WORK INSTRUCTIONS = Check every line in the listing below for "activation". Copy the ones where it occurs.

DATA PROVIDED =
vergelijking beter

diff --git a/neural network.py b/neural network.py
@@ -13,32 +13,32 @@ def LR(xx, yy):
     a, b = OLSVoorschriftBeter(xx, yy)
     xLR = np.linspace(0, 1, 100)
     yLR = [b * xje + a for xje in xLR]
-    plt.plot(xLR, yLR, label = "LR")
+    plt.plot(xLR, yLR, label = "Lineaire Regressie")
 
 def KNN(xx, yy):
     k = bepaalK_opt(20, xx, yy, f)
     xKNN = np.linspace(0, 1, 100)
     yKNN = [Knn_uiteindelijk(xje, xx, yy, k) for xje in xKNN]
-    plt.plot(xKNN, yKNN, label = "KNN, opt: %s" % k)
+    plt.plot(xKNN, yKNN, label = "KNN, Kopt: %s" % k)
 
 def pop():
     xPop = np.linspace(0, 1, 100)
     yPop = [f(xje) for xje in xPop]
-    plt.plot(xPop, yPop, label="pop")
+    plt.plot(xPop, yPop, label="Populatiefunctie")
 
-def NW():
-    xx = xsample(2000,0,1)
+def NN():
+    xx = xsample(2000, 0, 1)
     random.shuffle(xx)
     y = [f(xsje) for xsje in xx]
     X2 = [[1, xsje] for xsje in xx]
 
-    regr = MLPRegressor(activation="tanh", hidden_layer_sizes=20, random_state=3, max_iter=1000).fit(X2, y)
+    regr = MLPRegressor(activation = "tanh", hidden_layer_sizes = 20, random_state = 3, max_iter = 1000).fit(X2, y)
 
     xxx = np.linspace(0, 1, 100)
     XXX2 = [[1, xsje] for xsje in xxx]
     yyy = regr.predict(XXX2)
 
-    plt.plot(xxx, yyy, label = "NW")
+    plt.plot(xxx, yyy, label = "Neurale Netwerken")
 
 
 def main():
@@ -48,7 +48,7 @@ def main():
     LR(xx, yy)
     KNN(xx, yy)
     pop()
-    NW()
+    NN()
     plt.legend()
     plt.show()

EXPECTED OUTPUT =
-    regr = MLPRegressor(activation="tanh", hidden_layer_sizes=20, random_state=3, max_iter=1000).fit(X2, y)
+    regr = MLPRegressor(activation = "tanh", hidden_layer_sizes = 20, random_state = 3, max_iter = 1000).fit(X2, y)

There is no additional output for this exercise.